Artspace, the nation's leading real estate developer for the arts, has been meeting with artists, arts and community organizations and government partners in Hawai`i since 2009. Invited by PA`I, with support from the Ford Foundation, and other local and national funders, we have been working to understand the space needs of the creative community in Hawai`i and how permanent, affordable space for the arts would meet city, county and state goals for economic development, transit-oriented development, and cultural preservation. Our local development partner, EAH Housing, will also operate as the property manager. The shared vision to emerge from this work is Ola Ka `Ilima Artspace, a mixed-use arts development blending live/work space for artists and their families, space for non-profit partners and space for community events and gatherings. Ola Ka `Ilima Artspace will be located in the Kaka`ako neighborhood of Honolulu, a transitional neighborhood of light industrial property between the downtown business district and Waikiki Beach.
Ola Ka `Ilima Artspace will include 84 units of affordable live/work space for low-income artists and their families. Residential units will feature high ceilings, large windows, durable surfaces, large doors and wide hallways to accommodate a variety of creative activities. Each of the residential units will be larger than a typical affordable unit to allow for ample workspace. Like all Artspace projects, this building will be multi-ethnic, multi-generational, and multi-disciplinary.
Ola Ka `Ilima Artspace will have more than 17,000 square feet of community and greenspace, including a playground area and a community room available to residents, partnering non-profit organizations, and the surrounding community for rehearsal, exhibitions, performances, and events.
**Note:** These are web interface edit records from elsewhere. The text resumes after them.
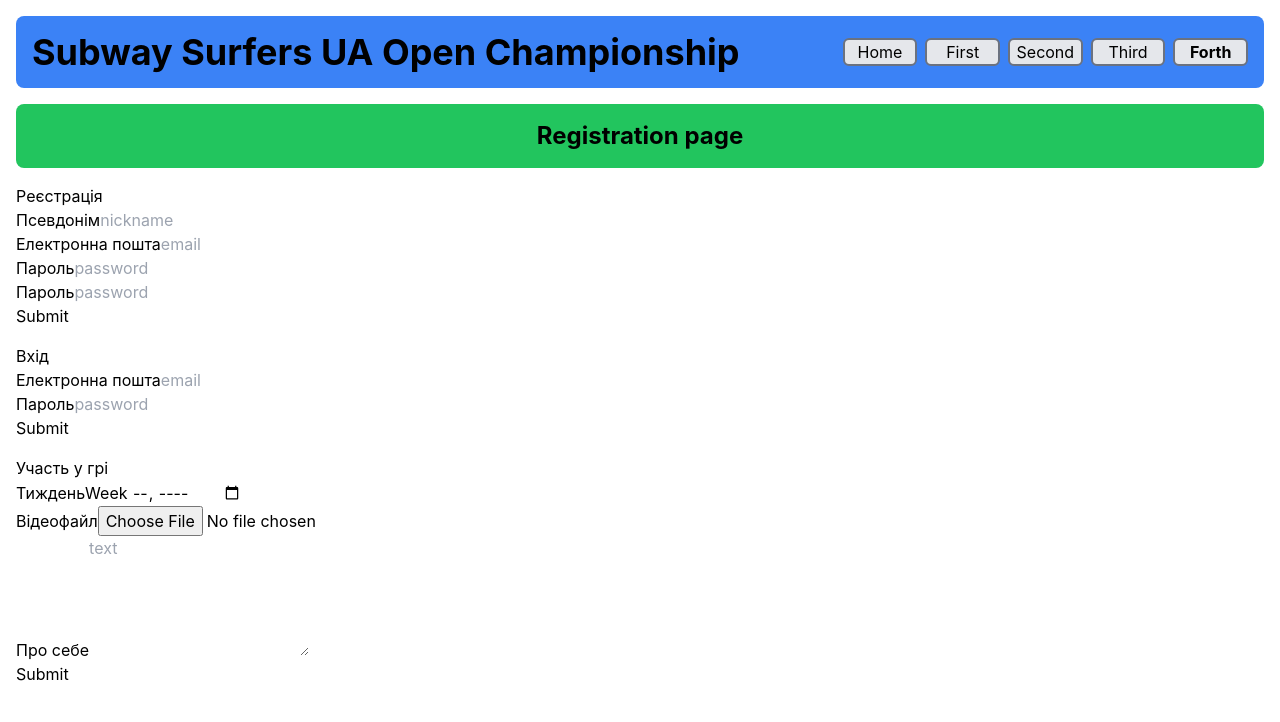
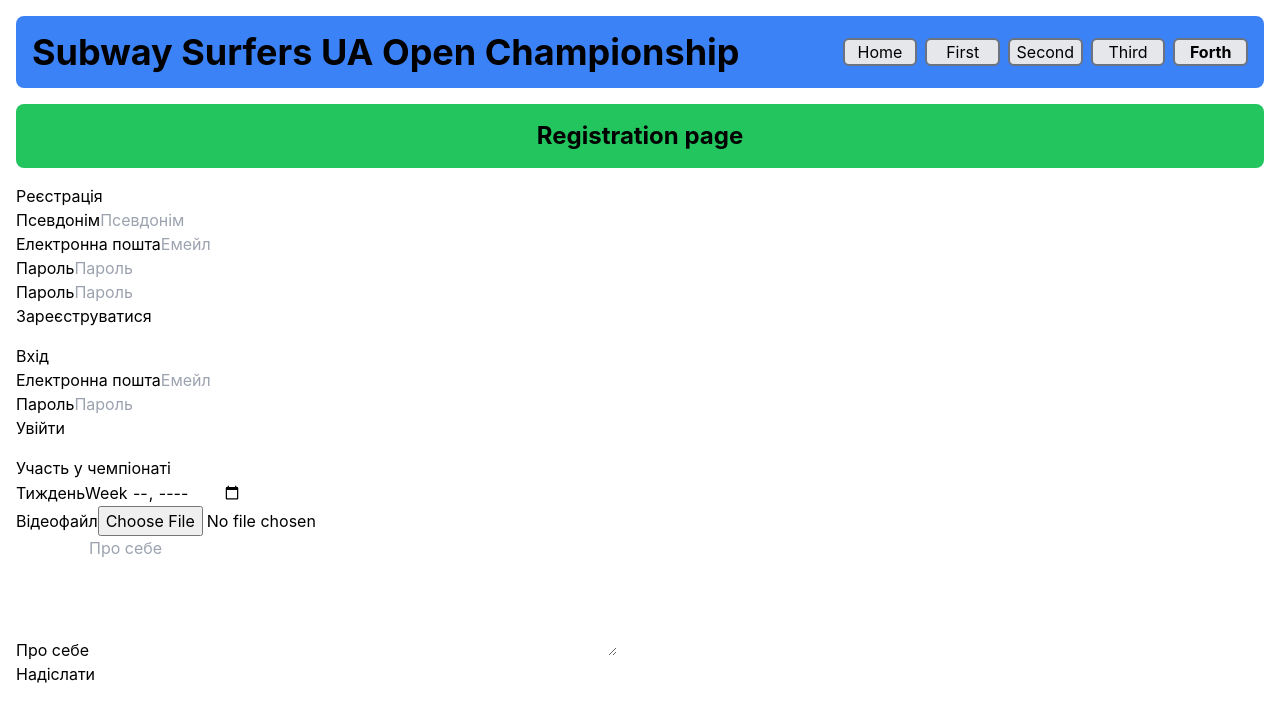
Before and after one commit to oleksandrmaliy/ssuaopen, a React (Vite) app: page /forth in a window 1280 px wide. Shown: the top 722 px of the page. Built offline with nearby package versions, Linux system fonts and the light colour scheme.

Commit message:
done forms

```diff
--- a/src/components/login.jsx
+++ b/src/components/login.jsx
@@ -39,7 +39,7 @@
         <Form>
           <div>
             <label htmlFor={emailId}>Електронна пошта</label>
-            <Field type="email" name="email" id={emailId} placeholder="email" />
+            <Field type="email" name="email" id={emailId} placeholder="Емейл" />
             <ErrorMessage name="email" component={ErrorToast} />
           </div>
 
@@ -49,12 +49,12 @@
               type="password"
               name="password"
               id={passwordId}
-              placeholder="password"
+              placeholder="Пароль"
             />
             <ErrorMessage name="password" component={ErrorToast} />
           </div>
 
-          <button type="submit">Submit</button>
+          <button type="submit">Увійти</button>
         </Form>
       </Formik>
     </div>
--- a/src/components/participation.jsx
+++ b/src/components/participation.jsx
@@ -1,4 +1,4 @@
-import { useId } from 'react';
+import { useId, useRef } from 'react';
 import { Formik, Form, Field, ErrorMessage } from 'formik';
 import * as Yup from 'yup';
 
@@ -8,37 +8,26 @@
   'video/avi',
   'video/mkv',
   'video/quicktime',
-]; // MOV = quicktime
+];
 
 const userValues = {
   week: '',
-  file: '',
+  video: null,
   text: '',
 };
 
 const userSchema = Yup.object().shape({
   week: Yup.string().required('Оберіть тиждень'),
-  file: Yup.mixed()
+  video: Yup.mixed()
     .required('Відеофайл обов’язковий')
-    .test('is-valid-size', 'Max allowed size is 50MB', (value) => {
-      console.log(value);
-      console.log(value.name);
-      console.log(value[0].size);
-      value && value.size <= MAX_VIDEO_SIZE;
+    .test('is-valid-size', 'Файл завеликий (макс. 50MB)', (value) => {
+      return value && value.size <= MAX_VIDEO_SIZE;
     })
-
-    // .test('fileSize', 'Файл завеликий (макс. 50MB)', (value) => {
-    //   console.log(value);
-    //   console.log(value.type);
-    //   console.log(value.size);
-    //   return value instanceof File && value.size <= MAX_VIDEO_SIZE;
-    // })
     .test(
       'fileType',
       'Непідтримуваний формат (дозволено MP4, AVI, MKV, MOV)',
       (value) => {
-        if (!value || !(value instanceof File)) return true;
-        return SUPPORTED_VIDEO_FORMATS.includes(value.type);
+        return value && SUPPORTED_VIDEO_FORMATS.includes(value.type);
       },
     ),
   text: Yup.string()
@@ -48,7 +37,7 @@
 });
 
 const ErrorToast = ({ children }) => {
-  return <h3>{children}</h3>;
+  return <h3 style={{ color: 'red' }}>{children}</h3>;
 };
 
 const Participation = ({ className }) => {
@@ -56,37 +45,56 @@
   const fileId = useId();
   const textAreaId = useId();
 
+  const videoInputRef = useRef(null); // Створення рефу для input[type="file"]
+
   const handleSubmit = (values, actions) => {
-    console.log(values);
+    console.log('Форма відправлена:', values);
+    console.log(values.video);
+    console.log(values.video.size);
+    console.log(values.video.type);
 
     actions.resetForm();
+
+    if (videoInputRef.current) {
+      videoInputRef.current.value = ''; // очищаємо значення файлу
+    }
   };
 
   return (
     <div className={className}>
-      <h3>Участь у грі</h3>
+      <h3>Участь у чемпіонаті</h3>
       <Formik
         initialValues={userValues}
         onSubmit={handleSubmit}
         validationSchema={userSchema}
       >
+        {({ setFieldValue }) => (
           <Form>
             <div>
               <label htmlFor={weekId}>Тиждень</label>
-            <Field type="week" name="week" id={weekId} placeholder="week" />
+              <Field
+                type="week"
+                name="week"
+                id={weekId}
+                placeholder="Тиждень"
+              />
               <ErrorMessage name="week" component={ErrorToast} />
             </div>
 
             <div>
               <label htmlFor={fileId}>Відеофайл</label>
-            <Field
+              <input
+                ref={videoInputRef} // Прив'язуємо реф
+                id={fileId}
+                name="video"
                 type="file"
                 accept="video/*"
-              name="file"
-              id={fileId}
-              placeholder="videofile"
+                onChange={(event) => {
+                  const file = event.currentTarget.files?.[0];
+                  setFieldValue('video', file);
+                }}
               />
-            <ErrorMessage name="file" component={ErrorToast} />
+              <ErrorMessage name="video" component={ErrorToast} />
             </div>
 
             <div>
@@ -94,16 +102,18 @@
               <Field
                 as="textarea"
                 rows="5"
+                cols="50"
                 wrap="hard"
                 name="text"
                 id={textAreaId}
-              placeholder="text"
+                placeholder="Про себе"
               />
               <ErrorMessage name="text" component={ErrorToast} />
             </div>
 
-          <button type="submit">Submit</button>
+            <button type="submit">Надіслати</button>
           </Form>
+        )}
       </Formik>
     </div>
   );
--- a/src/components/registration.jsx
+++ b/src/components/registration.jsx
@@ -57,14 +57,14 @@
               type="text"
               name="nickname"
               id={nickId}
-              placeholder="nickname"
+              placeholder="Псевдонім"
             />
             <ErrorMessage name="nickname" component={ErrorToast} />
           </div>
 
           <div>
             <label htmlFor={emailId}>Електронна пошта</label>
-            <Field type="email" name="email" id={emailId} placeholder="email" />
+            <Field type="email" name="email" id={emailId} placeholder="Емейл" />
             <ErrorMessage name="email" component={ErrorToast} />
           </div>
 
@@ -74,7 +74,7 @@
               type="password"
               name="password"
               id={passwordId}
-              placeholder="password"
+              placeholder="Пароль"
             />
             <ErrorMessage name="password" component={ErrorToast} />
           </div>
@@ -85,12 +85,12 @@
               type="password"
               name="cfmPassword"
               id={cfmPasswordId}
-              placeholder="password"
+              placeholder="Пароль"
             />
             <ErrorMessage name="cfmPassword" component={ErrorToast} />
           </div>
 
-          <button type="submit">Submit</button>
+          <button type="submit">Зареєструватися</button>
         </Form>
       </Formik>
     </div>
```
Lines whose indentation alone changed are shown as unchanged.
Approximately 4,500 square feet will be reserved for PA`I Arts & Culture Center, for Native Hawaiian dancers, musicians, visual artists, cultural practitioners and others who are interested in experiencing Native Hawaiian cultural traditions. The Cultural Center will combine classroom space and flexible space for teaching and performing Hula, music, and other traditional practices. Through video conferencing technology, the Cultural Center will be networked to audiences and artistic partners both across the Islands and around the world.